South Georgia is situated 1290 km south east of the Falkland Islands and occupies an area of 3,755 sq km. It is a mountainous sub-Antarctic island, more than half of which is permanently ice covered, with Mount Paget rising to 2,934m.
The South Sandwich Islands lie 760 km south east of South Georgia and comprise a chain of eleven small volcanic islands stretching over 240 km.
The climate is wholly Antarctic and the islands may be surrounded by pack ice during the winter months.
The SGSSI maritime zone occupies in excess of 1,000,000 sq km of the Southern Ocean, equivalent to over four times the terrestrial area of the United Kingdom. Captain Cook claimed South Georgia for the UK in 1775, the year in which he also discovered the South Sandwich Islands. SGSSI has a rich heritage.
Its unique natural environment is internationally recognised and featured in the BBC’s Frozen Planet series in 2011. South Georgia has a prominent history as the gateway to Antarctica for polar explorers, including Sir Ernest Shackleton.
It was also a centre for land-based whaling during the early 20th Century, which provides much of the cultural heritage of the island.
The Territory is internationally recognised for its biological importance, and sustains major populations of seabirds and mammals, including globally threatened species.
The South Sandwich Islands represent a maritime ecosystem scarcely modified by human activities, their only inhabitants being millions of breeding penguins and other seabirds.
The principles of environmental protection and sustainable ecosystem management are enshrined within the Government of SGSSI’s legislation and policies including measures to protect against invasive and non-native species that threaten the natural environment. A programme to eradicate rats – which pose one of the greatest threats – from South Georgia is currently underway.
SGSSI has been under continuous British administration since 1908 apart from a short period of Argentine occupation in 1982. SGSSI has been a separate UK Overseas Territory since 1985, before which it was a Dependency of the Falkland Islands.
There is no indigenous population, although South Georgia is home to two scientific bases maintained by the British Antarctic Survey, as well as SGSSI Government representatives based at the Administrative Centre, King Edward Point.
SGSSI has its own constitution and is administered by a Commissioner, who is currently the person who holds the office of Governor of the Falkland Islands, based in Stanley.

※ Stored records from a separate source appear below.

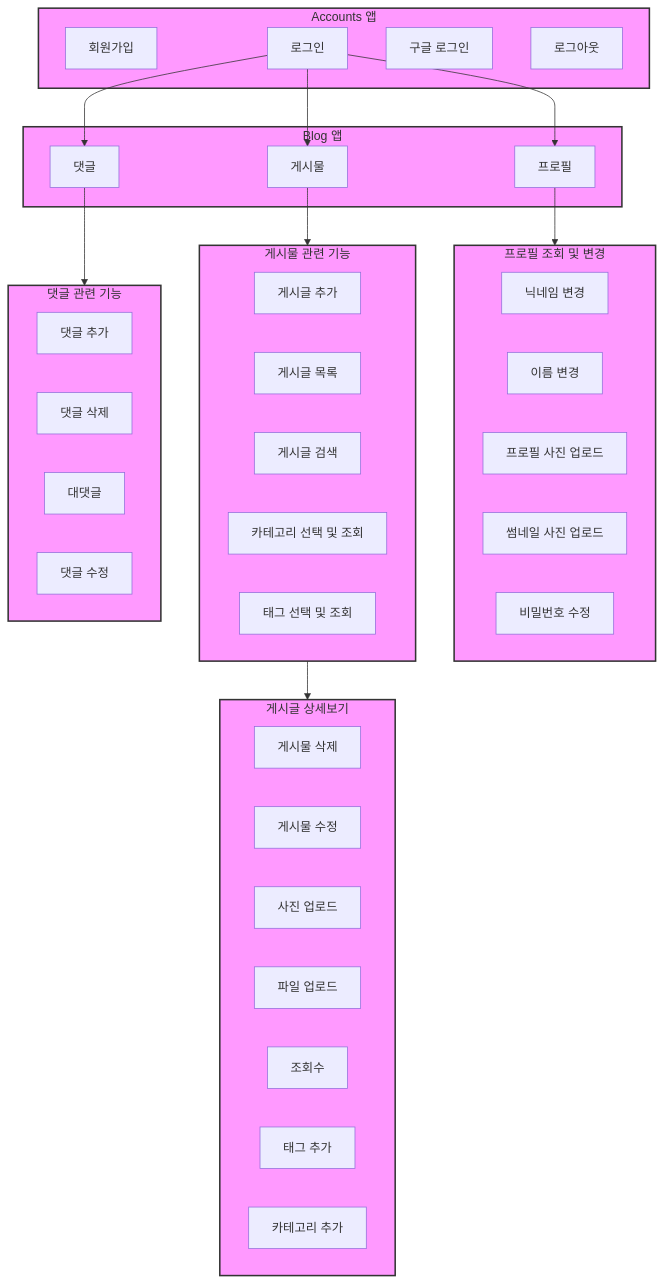
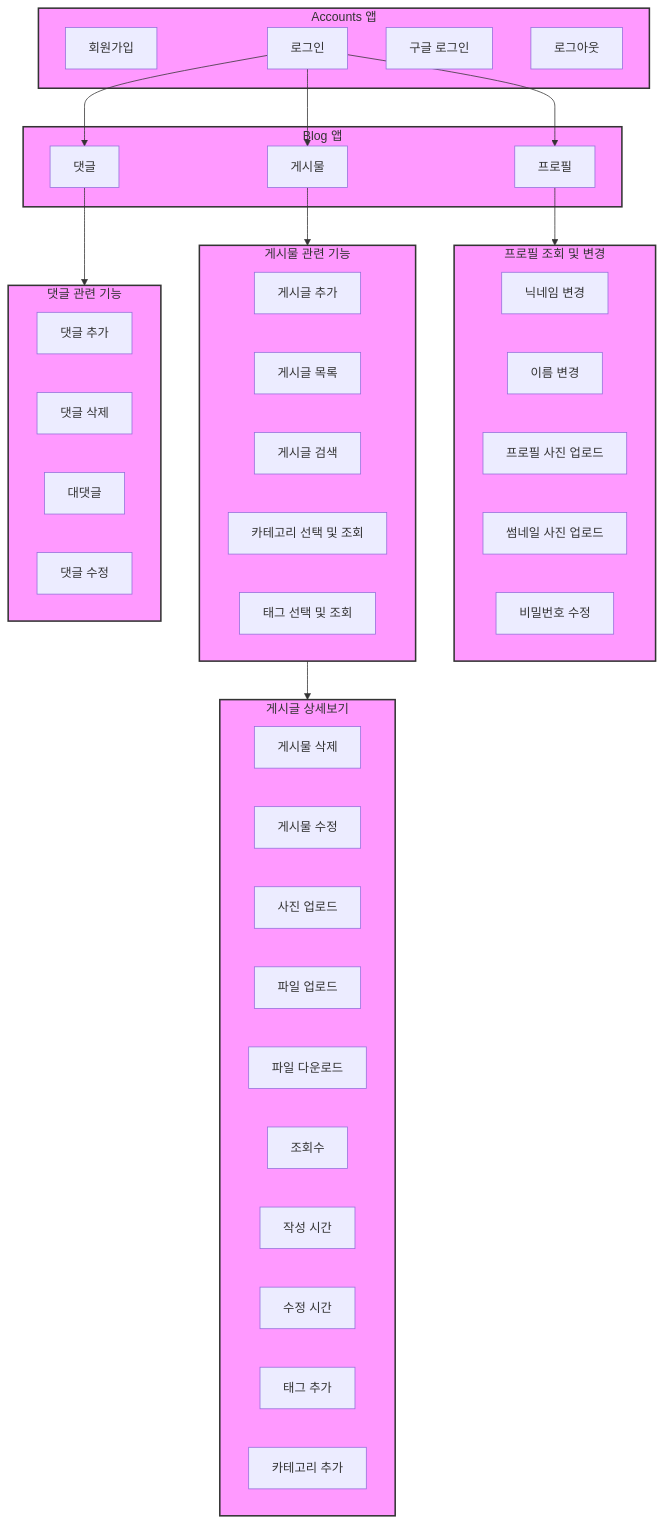
Before and after one commit to JoohyungDev/movie-review-blog: the first of 3 diagrams in README.md, drawn with Mermaid.

````diff
--- a/README.md
+++ b/README.md
@@ -93,63 +93,66 @@
 ```mermaid
 graph TD;
     subgraph accounts [Accounts 앱]
         signup[회원가입]
         login[로그인]
         google_login[구글 로그인]
         logout[로그아웃]
     end
 
     subgraph blog [Blog 앱]
         profile[프로필]
         postCRUD[게시물]
         commentCRUD[댓글]
     end
 
     subgraph profileFeatures [프로필 조회 및 변경]
         nicknameSetting[닉네임 변경]
         nameSetting[이름 변경]
         profilePhotoUpload[프로필 사진 업로드]
 	    thumbnailImageUpload[썸네일 사진 업로드]
         passwordEdit[비밀번호 수정]
     end
 
     subgraph postFeatures [게시물 관련 기능]
         createPost[게시글 추가]
 	    postList[게시글 목록]
         searchPost[게시글 검색]
         categorySelectAndView[카테고리 선택 및 조회]
         tagSelectAndView[태그 선택 및 조회]
     end
 
     subgraph postDetail [게시글 상세보기]
         deletePost[게시물 삭제]
         editPost[게시물 수정]
         uploadPhotoInPost[사진 업로드]
         uploadFileInPost[파일 업로드]
+	downloadFile[파일 다운로드]
         viewCountInPost[조회수]
+	createdAt[작성 시간]
+	updatedAt[수정 시간]
         tagAddInPost[태그 추가]
         categoryAddInPost[카테고리 추가]
     end
 
     subgraph commentFeatures [댓글 관련 기능]
         addComment[댓글 추가]
         deleteComment[댓글 삭제]
         addReply[대댓글]
         editComment[댓글 수정]
     end
 
     login --> profile;
     profile --> profileFeatures;
     login --> postCRUD;
     login --> commentCRUD;
     postCRUD --> postFeatures;
     postFeatures --> postDetail;
     commentCRUD --> commentFeatures;
 
     classDef app fill:#f9f,stroke:#333,stroke-width:2px;
     class accounts,blog,profileFeatures,postFeatures,commentFeatures,postDetail app;
 
 
 
 
 ```
````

The Commissioner is supported by officials of the Government of SGSSI. The Government of SGSSI is responsible for making its own laws which cover the principal activities of the Territory.
This legislation is in line with, and implements, regulations under the Antarctic Treaty System (including the Commission for the Conservation of Antarctic Marine Living Resources (CCAMLR)) and other international agreements.

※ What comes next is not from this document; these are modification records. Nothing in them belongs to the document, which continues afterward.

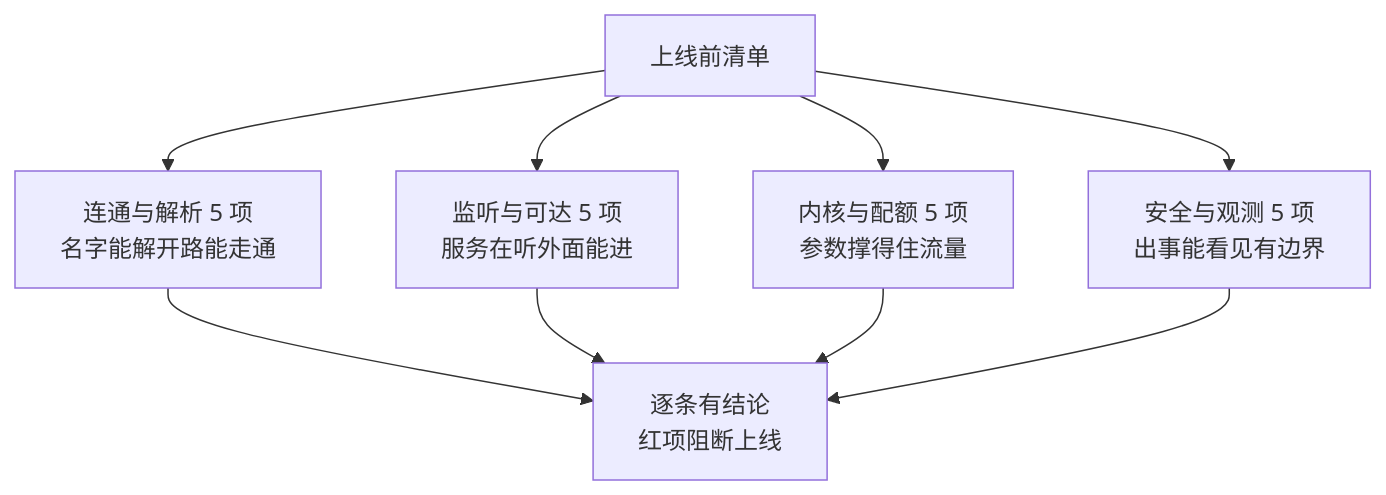
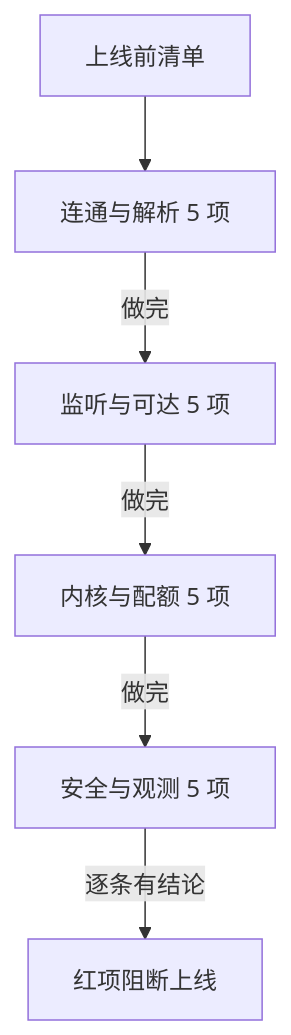
Before and after one commit to hub138/technical-knowledge: the diagram in vault/工程知识/性能工程：从用户等待到资源瓶颈/存储与网络/交付前的网络检查清单：二十项逐条过，三项全绿再上线.md, drawn with Mermaid. The commit also changed other lines of this file and 622 other files, not shown here.

````diff
--- a/vault/工程知识/性能工程：从用户等待到资源瓶颈/存储与网络/交付前的网络检查清单：二十项逐条过，三项全绿再上线.md
+++ b/vault/工程知识/性能工程：从用户等待到资源瓶颈/存储与网络/交付前的网络检查清单：二十项逐条过，三项全绿再上线.md
@@ -67,11 +83,8 @@
 ```mermaid
 flowchart TB
-    a["上线前清单"] --> b1["连通与解析 5 项<br/>名字能解开路能走通"]
-    a --> b2["监听与可达 5 项<br/>服务在听外面能进"]
-    a --> b3["内核与配额 5 项<br/>参数撑得住流量"]
-    a --> b4["安全与观测 5 项<br/>出事能看见有边界"]
-    b1 --> c["逐条有结论<br/>红项阻断上线"]
-    b2 --> c
-    b3 --> c
-    b4 --> c
+    a["上线前清单"] --> b1["连通与解析 5 项"]
+    b1 -->|"做完"| b2["监听与可达 5 项"]
+    b2 -->|"做完"| b3["内核与配额 5 项"]
+    b3 -->|"做完"| b4["安全与观测 5 项"]
+    b4 -->|"逐条有结论"| c["红项阻断上线"]
 ```
````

The UK retains overall responsibility for good governance, defence and foreign policy. In consultation with stakeholders the Government of SGSSI and the UK have developed complementary rolling five year strategies which underpin our respective activities.
SGSSI is self-inancing and generates income primarily through isheries and tourism. Fishing is the lifeblood of the economy and generates over 75% of the Territory’s revenue.

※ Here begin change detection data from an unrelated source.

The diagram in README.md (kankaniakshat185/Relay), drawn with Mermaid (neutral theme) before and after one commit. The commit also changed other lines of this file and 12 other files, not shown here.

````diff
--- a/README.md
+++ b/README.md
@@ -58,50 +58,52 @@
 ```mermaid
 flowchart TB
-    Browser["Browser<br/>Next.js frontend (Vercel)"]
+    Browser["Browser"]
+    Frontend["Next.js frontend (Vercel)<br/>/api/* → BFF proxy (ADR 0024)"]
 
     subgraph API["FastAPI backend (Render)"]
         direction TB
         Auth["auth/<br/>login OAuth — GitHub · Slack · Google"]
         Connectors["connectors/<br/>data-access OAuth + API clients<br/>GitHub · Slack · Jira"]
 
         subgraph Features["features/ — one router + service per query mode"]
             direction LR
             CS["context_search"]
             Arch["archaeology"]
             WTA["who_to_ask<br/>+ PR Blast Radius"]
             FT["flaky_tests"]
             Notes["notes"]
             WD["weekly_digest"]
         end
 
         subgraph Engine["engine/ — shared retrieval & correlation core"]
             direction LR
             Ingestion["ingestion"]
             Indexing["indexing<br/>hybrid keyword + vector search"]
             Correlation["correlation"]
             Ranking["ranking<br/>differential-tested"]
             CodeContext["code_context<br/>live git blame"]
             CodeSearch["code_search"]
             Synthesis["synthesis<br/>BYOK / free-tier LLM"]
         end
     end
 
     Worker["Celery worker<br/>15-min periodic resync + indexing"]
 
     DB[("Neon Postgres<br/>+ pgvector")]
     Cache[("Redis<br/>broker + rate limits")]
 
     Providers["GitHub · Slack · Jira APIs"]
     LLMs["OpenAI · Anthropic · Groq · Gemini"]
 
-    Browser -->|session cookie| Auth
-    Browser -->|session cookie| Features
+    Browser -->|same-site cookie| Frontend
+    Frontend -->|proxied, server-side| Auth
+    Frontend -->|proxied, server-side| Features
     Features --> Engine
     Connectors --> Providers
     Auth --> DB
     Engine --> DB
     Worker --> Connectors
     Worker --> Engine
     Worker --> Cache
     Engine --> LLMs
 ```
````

The toothish fishery exceeds the standards laid down by CCAMLR and is the third highest scoring Marine Stewardship Council certiied ishery in the world. Its management is underpinned by scientiic research, much of it conducted on South Georgia.
The Government of SGSSI also issues a range of stamps and coins annually which generated over £150,000 in revenue in 2010.
Tourism contributes over 15% of revenues and over 7000 visitors arrive in South Georgia every year, many of them en route to the Antarctic Peninsula.